BOSTON – Is your mailbox conveniently located? Is it in need of repair? Is your house number clearly indicated on the box? Is it a sufficient size for the volume and type of mail you receive?
Each year, the Postal Service designates the third full week of May as Mailbox Improvement Week to encourage customers with box-on-post delivery to examine and, where necessary, improve the appearance of their mailboxes. Attractive, well maintained mailboxes contribute to the appearance of your community.
Replacing rusted hinges or remounting loose posts will help ensure safe and timely delivery of your mail. Or consider upgrading to one of the newer larger capacity boxes.
Today’s newer mailboxes are wider and taller to accommodate delivery of items you’ve ordered online and reduce the need for notices left and trips to the Post Office to retrieve a package.
Customers can now purchase bigger mailboxes that accommodate larger packages delivered by USPS.
The curbside boxes are available from online retailers.

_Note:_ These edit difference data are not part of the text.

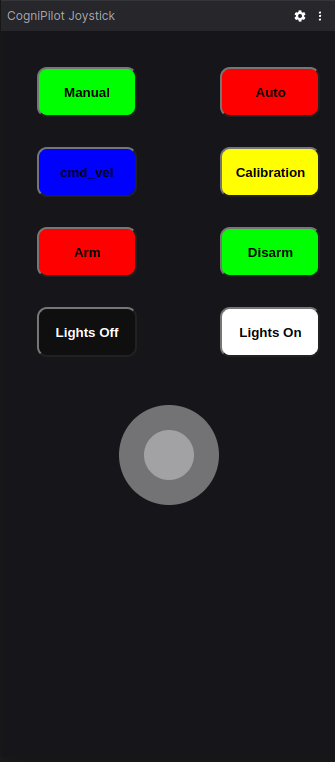
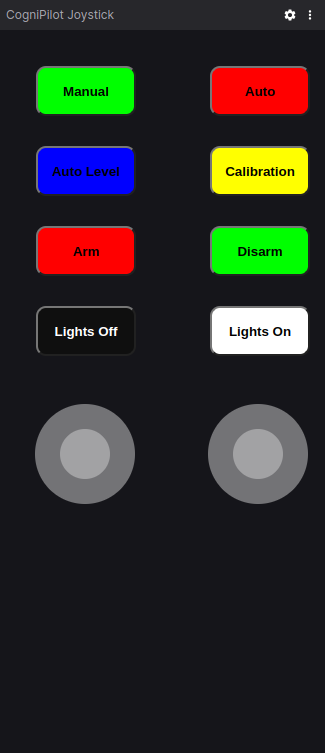
Adds second joystick to controll roll and pitch
Replace CMD_VEL with Auto Level Button

Minor Cosmetic Changes

Revert Change

diff --git a/src/CogniPilotJoy.tsx b/src/CogniPilotJoy.tsx
@@ -146,10 +146,10 @@ function CogniPilotJoyPanel({ context }: { context: PanelExtensionContext }): JS
     }
   }
 
-  let manager: nipplejs.JoystickManager;
-  let init_nipple = (colorScheme: string) => {
+  let managerLeft: nipplejs.JoystickManager;
+  let init_left_nipple = (colorScheme: string) => {
     let options: JoystickManagerOptions = {
-      zone: document.getElementById('nipple_zone') as HTMLDivElement,
+      zone: document.getElementById('nipple_zone_left') as HTMLDivElement,
       color: (colorScheme === 'light' ? 'black' : 'white'),
       size: 100,
 
@@ -157,26 +157,62 @@ function CogniPilotJoyPanel({ context }: { context: PanelExtensionContext }): JS
       mode: 'static',
 
       dynamicPage: true,
-      position: { left: '50%', top: '60%' },
+      position: { left: '25%', top: '60%' },
     };
     timer = setInterval(() => {
         cmdJoy()
       }, 200)
-    manager = nipplejs.create(options);
-    manager.on('start', (evt, data) => {
+    managerLeft = nipplejs.create(options);
+    managerLeft.on('start', (evt, data) => {
       console.log(evt)
       console.log('start')
       console.log(data.position)
       startPoint = data.position
     })
-    manager.on('move', (evt, data) => {
+    managerLeft.on('move', (evt, data) => {
       console.log(evt)
       joyAxes[1]=2.0*(startPoint.y - data.position.y) / 100.0;
+      joyAxes[4]=2.0*(startPoint.x - data.position.x) / 100.0;
+    })
+    managerLeft.on('end', (evt, data) => {
+      console.log(evt)
+      joyAxes[1]=2.0*(startPoint.y - data.position.y) / 100.0;
+      joyAxes[4]=2.0*(startPoint.x - data.position.x) / 100.0;
+    })
+    timer
+  }
+
+  let managerRight: nipplejs.JoystickManager;
+  let init_right_nipple = (colorScheme: string) => {
+    let options: JoystickManagerOptions = {
+      zone: document.getElementById('nipple_zone_right') as HTMLDivElement,
+      color: (colorScheme === 'light' ? 'black' : 'white'),
+      size: 100,
+
+      restOpacity: 0.8,
+      mode: 'static',
+
+      dynamicPage: true,
+      position: { right: '25%', top: '60%' },
+    };
+    timer = setInterval(() => {
+        cmdJoy()
+      }, 200)
+    managerRight = nipplejs.create(options);
+    managerRight.on('start', (evt, data) => {
+      console.log(evt)
+      console.log('start')
+      console.log(data.position)
+      startPoint = data.position
+    })
+    managerRight.on('move', (evt, data) => {
+      console.log(evt)
+      joyAxes[2]=2.0*(startPoint.y - data.position.y) / 100.0;
       joyAxes[3]=2.0*(startPoint.x - data.position.x) / 100.0;
     })
-    manager.on('end', (evt, data) => {
+    managerRight.on('end', (evt, data) => {
       console.log(evt)
-      joyAxes[1]=2.0*(startPoint.y - data.position.y) / 100.0;
+      joyAxes[2]=2.0*(startPoint.y - data.position.y) / 100.0;
       joyAxes[3]=2.0*(startPoint.x - data.position.x) / 100.0;
     })
     timer
@@ -244,8 +280,10 @@ function CogniPilotJoyPanel({ context }: { context: PanelExtensionContext }): JS
         setColorScheme(renderState.colorScheme);
         if (renderState.colorScheme !== CURRENT_SCHEME) {
           CURRENT_SCHEME = renderState.colorScheme
-          manager.destroy();
-          init_nipple(renderState.colorScheme);
+          managerLeft.destroy();
+          managerRight.destroy();
+          init_left_nipple(renderState.colorScheme);
+          init_right_nipple(renderState.colorScheme);
         }
       }
     };
@@ -258,7 +296,8 @@ function CogniPilotJoyPanel({ context }: { context: PanelExtensionContext }): JS
     if (CURRENT_SCHEME === '') {
       CURRENT_SCHEME = colorScheme
     }
-    init_nipple(CURRENT_SCHEME);
+    init_left_nipple(CURRENT_SCHEME);
+    init_right_nipple(CURRENT_SCHEME);
 
 
   }, [context]);
@@ -277,7 +316,8 @@ function CogniPilotJoyPanel({ context }: { context: PanelExtensionContext }): JS
       <div style={{ padding: "1rem" }}>
         {/* <h2>nipple test</h2> */}
 
-        <div id="nipple_zone"></div>
+        <div id="nipple_zone_left"></div>
+        <div id="nipple_zone_right"></div>
 
         <div style={joyStyles.box}>
           <button 
@@ -302,7 +342,7 @@ function CogniPilotJoyPanel({ context }: { context: PanelExtensionContext }): JS
               joyButtons[2]=1;
               pubCount=0;
             }}
-          >cmd_vel</button>
+          >Auto Level</button>
           <button 
             style={{...joyStyles.button, ...joyStyles.yellow}}
             onClick={() => {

The usps.com mailbox page has ordering information.
The bigger boxes are part of the Postal Service’s efforts to grow its package delivery business amid changes to the mail mix.
USPS also wants to reduce failed delivery attempts that occur when letter and rural carriers are unable to deliver packages because they won’t fit in customers’ boxes.
“These next generation mailboxes allow our carriers to accommodate more mail and larger packages, which improves the overall customer experience,” said Delivery Operations VP Kevin McAdams.
Manufacturers introduced the boxes this month after USPS approved new standards last year.
The standards apply only to curbside boxes, not mailboxes made for door delivery service.
The Postal Service approved the standards after testing boxes that are 7 inches high, 13 inches wide and 16 inches deep.
Customers who participated in the tests applauded the bigger boxes.
“The postal carrier can put everything in there,” customer Janice Schnepp said last year. “I don’t have to worry about prescription medications or other mail order items being left on the front door.”